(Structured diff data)
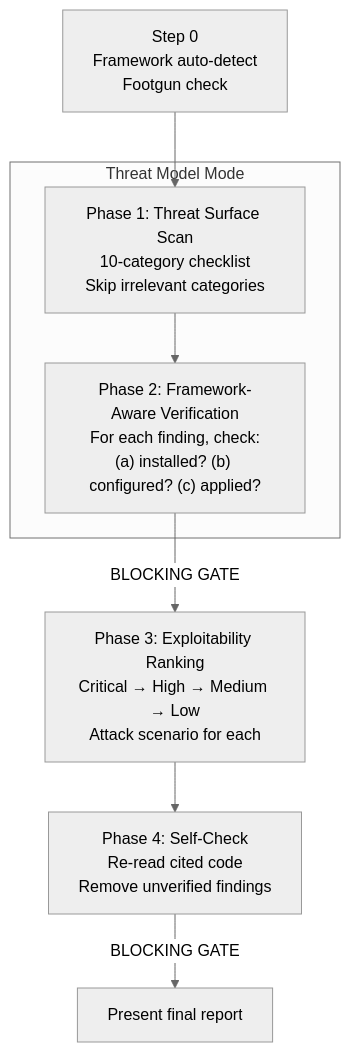
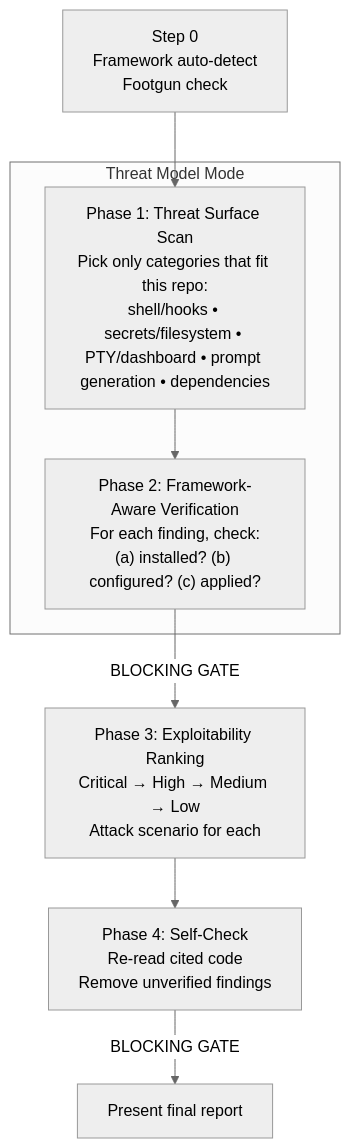
Before and after one commit to runchr-org/goat-flow: the eighth of 9 diagrams in docs/skills.md, drawn with Mermaid (neutral theme). The commit also changed other lines of this file and 33 other files, not shown here.

````diff
--- a/docs/skills.md
+++ b/docs/skills.md
@@ -229,13 +229,13 @@
 ```mermaid
 flowchart TD
     S0["Step 0\nFramework auto-detect\nFootgun check"] --> P1
 
     subgraph ThreatModel["Threat Model Mode"]
-        P1["Phase 1: Threat Surface Scan\n10-category checklist\nSkip irrelevant categories"]
+        P1["Phase 1: Threat Surface Scan\nPick only categories that fit this repo:\nshell/hooks • secrets/filesystem • PTY/dashboard • prompt generation • dependencies"]
         P1 --> P2["Phase 2: Framework-Aware Verification\nFor each finding, check:\n(a) installed? (b) configured? (c) applied?"]
     end
 
     P2 -->|"BLOCKING GATE"| P3["Phase 3: Exploitability Ranking\nCritical → High → Medium → Low\nAttack scenario for each"]
     P3 --> P4["Phase 4: Self-Check\nRe-read cited code\nRemove unverified findings"]
     P4 -->|"BLOCKING GATE"| Close["Present final report"]
 ```
````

Brief: The lines above that hold the word "each" should be found and copied out.

Result of this exercise:
         P1 --> P2["Phase 2: Framework-Aware Verification\nFor each finding, check:\n(a) installed? (b) configured? (c) applied?"]
     P2 -->|"BLOCKING GATE"| P3["Phase 3: Exploitability Ranking\nCritical → High → Medium → Low\nAttack scenario for each"]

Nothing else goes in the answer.